Pace of life has been fast and exciting lately.  The observation of Martin Luther King Jr. afforded me a couple of hours to drive to my shooting range.  40 degree weather helped too.

I brought two guns.  The rifle is a percussion cap ,50 caliber Thompson New Englander I received as a gift from my Uncle Al while on a trip with Claire and Harris in Montana.  90 grains of ff black powder sends a lead ball down range with surprising accuracy.

The revolver is an Uberti replica of a 1860 Colt Army that fires .44 caliber balls truly with 30 grains fff black powder times six. Old school now, being Civil War era, however, this was a state of the art weapon used by both the North and the South.  

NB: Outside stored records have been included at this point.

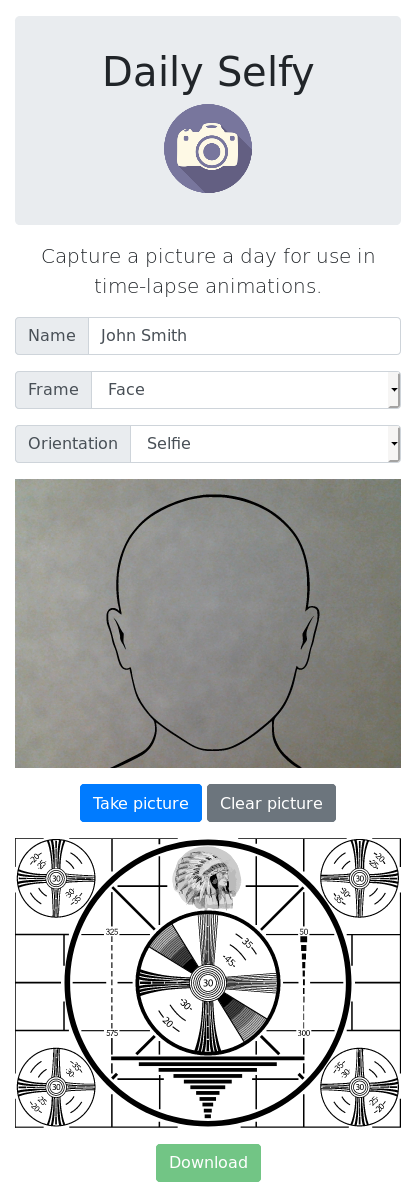
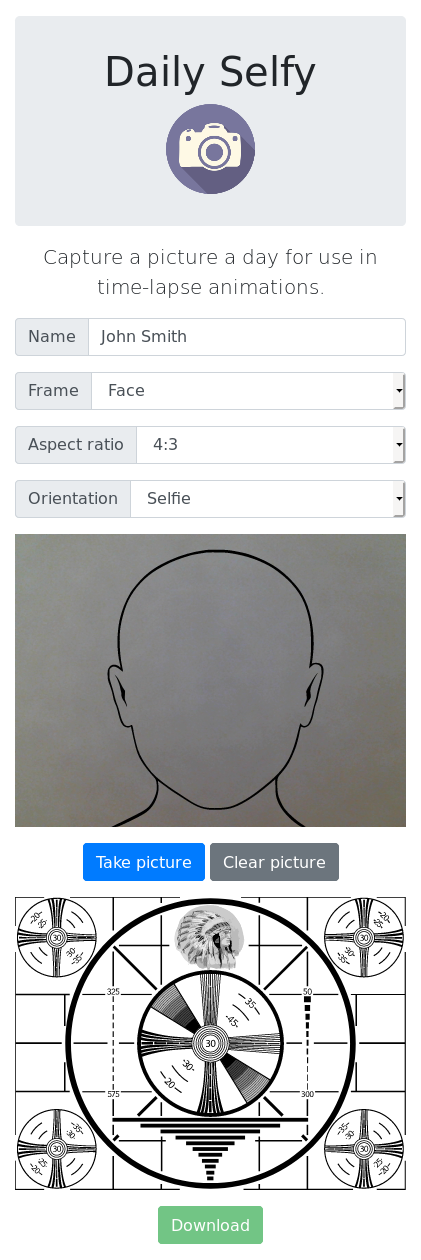
Configure Aspect Ratios

Changed region(s): [[0.0312, 0.0309, 0.9688, 0.9883], [0.25, 0.0309, 0.4062, 0.0927]]

diff --git a/js/index.js b/js/index.js
@@ -9,6 +9,9 @@ document.addEventListener("DOMContentLoaded", () => {
     const attributeDisabled = "disabled";
 
     const classHidden = "d-none";
+    const classRatio4by3 = "embed-responsive-4by3";
+    const classRatio16by9 = "embed-responsive-16by9";
+    const classRatio21by9 = "embed-responsive-21by9";
 
     const eventChange = "change";
     const eventClick = "click";
@@ -17,6 +20,7 @@ document.addEventListener("DOMContentLoaded", () => {
 
     const name = document.getElementById("name");
     const frame = document.getElementById("frame");
+    const ratio = document.getElementById("ratio");
     const orientation = document.getElementById("orientation");
     const overlay = document.getElementById("overlay");
     const stream = document.getElementById("stream");
@@ -56,6 +60,29 @@ document.addEventListener("DOMContentLoaded", () => {
     const messageUser = function(message) {
         if (message) {
             alert(message); // TODO: Change To Bootstrap Alert
+        }
+    };
+
+    const ratioSet = function() {
+        const embeddedItems = document.getElementsByClassName("embed-responsive");
+        for (const embeddedItem of embeddedItems) {
+            embeddedItem.classList.remove(classRatio4by3);
+            embeddedItem.classList.remove(classRatio16by9);
+            embeddedItem.classList.remove(classRatio21by9);
+            switch (ratio.value) {
+                case "4by3":
+                    embeddedItem.classList.add(classRatio4by3);
+                    break;
+                case "16by9":
+                    embeddedItem.classList.add(classRatio16by9);
+                    break;
+                case "21by9":
+                    embeddedItem.classList.add(classRatio21by9);
+                    break;
+                default:
+                    // Do Nothing
+                    break;
+            }
         }
     };
 
@@ -111,9 +138,8 @@ document.addEventListener("DOMContentLoaded", () => {
             output.setAttribute(attributeSource, canvas.toDataURL("image/png"));
         } else {
             canvas.classList.remove(classHidden);
-            canvas.setAttribute(attributeWidth, 0);
-            canvas.setAttribute(attributeHeight, 0);
-            canvas.getContext("2d").drawImage(null, 0, 0, 0, 0);
+            canvas.removeAttribute(attributeWidth);
+            canvas.removeAttribute(attributeHeight);
             output.removeAttribute(attributeSource);
         }
     };
@@ -132,6 +158,10 @@ document.addEventListener("DOMContentLoaded", () => {
                 // Do Nothing
                 break;
         }
+    });
+
+    ratio.addEventListener(eventChange, () => {
+        ratioSet();
     });
 
     orientation.addEventListener(eventChange, () => {
@@ -185,6 +215,7 @@ document.addEventListener("DOMContentLoaded", () => {
 
     toggleInputs(false);
     toggleResults(false);
+    ratioSet();
     cameraEnable();
 
 });

diff --git a/index.html b/index.html
@@ -40,6 +40,16 @@
         </div>
         <div class="input-group">
             <div class="input-group-prepend">
+                <span class="input-group-text">Aspect ratio</span>
+            </div>
+            <select id="ratio" class="form-control">
+                <option value="4by3">4:3</option>
+                <option value="16by9">16:9</option>
+                <option value="21by9">21:9</option>
+            </select>
+        </div>
+        <div class="input-group">
+            <div class="input-group-prepend">
                 <span class="input-group-text">Orientation</span>
             </div>
             <select id="orientation" class="form-control">
@@ -49,10 +59,10 @@
             </select>
         </div>
         <div class="input-group">
-            <div class="embed-responsive embed-responsive-4by3 position-absolute">
+            <div class="embed-responsive position-absolute">
                 <img id="overlay" class="embed-responsive-item" src="./img/overlay-none.png" alt="Overlay" />
             </div>
-            <div class="embed-responsive embed-responsive-4by3">
+            <div class="embed-responsive">
                 <video id="stream" class="embed-responsive-item" poster="./img/standby.svg" autoplay="true"></video>
                 <canvas id="canvas" class="embed-responsive-item"></canvas>
             </div>
@@ -62,7 +72,7 @@
             <button id="clear" class="btn btn-secondary" type="button">Clear picture</button>
         </div>
         <div class="input-group">
-            <div class="embed-responsive embed-responsive-4by3">
+            <div class="embed-responsive">
                 <img id="standby" class="embed-responsive-item" src="./img/standby.svg" alt="Standby" />
                 <img id="output" class="embed-responsive-item" alt="Output" />
             </div>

I enjoy shooting these guns because they demand a slower pace granting me time to think and to focus on accuracy.

While trying to hold steady on the paper in front of me,  I thought about how I would not want to load and fix the regular jams of these guns while someone was shooting at me.  I thought about the technology of these guns causing more American casualties than in all of the United States wars combined.  I thought about the causes of the Civil War.  I thought about MLK day, hatred and assassination.  I thought about more...

Shooting black powder is visceral; you feel the thud and hear the blast as wonderfully sulfurous smoke hangs in the air.  Today I learned that thinking while shooting has much the same effect.

Monday, January 19, 2015

Jan. 17th Trip to Itasca and Swim in the Mississippi Headwaters.

Two other dads and I took a group of skiers to Itasca for the weekend to ski. Snow conditions did not allow skiing, so we went on a hike with a football.  The other fathers and I hustled to keep up, as the kids ran, jumped and tackled each other.  I am impressed by their ability to make the best of a ski trip without enough snow to ski.

When we got to our cabin we discovered that the furnace was out; it was ambient temperature or colder inside.  Kids huddled around an electric space heater and  had a blast.

During a similar trip last year the skiers and I waded the Mississippi's icy waters.  This year one of the boys decided that we needed to get submerged.  Five skiers and I went into the shallow water and did a push-up to get under the surface.  This turned into a push up contest.  The winner was able to do about 10 below the water.

Harris makes the swim and walks back to our changing tent and a set of dry clothes.  We kept wool socks on to protect our feet in and out of the water.  This trick made being submerged in the cold water easier than I anticipated.

 It is good to travel with people who are interested in making their own fun.  I am proud to associate with such fine young people.

Tuesday, January 6, 2015

Ski Season

Busy with the ski season again this year.  It's a blast.  The picture below is of a figure 8 course I groomed on an irrigation pond on our campus.  I used my snow blower to augment the sparse snow on the track.  Ended up making this cool pattern.  I invited Claire's team from Math and Science Academy over for an afternoon of fast paced racing in the Infinity Bowl.

Below is our Skidoo Skandic with the Tidd Tech groomer.  I've had it out a few times this year.

After a race Claire and Harris are eating gyros.  Both were the fastest varsity skiers for their teams on this day.  I'm proud of the hard work and fun these two put into skiing.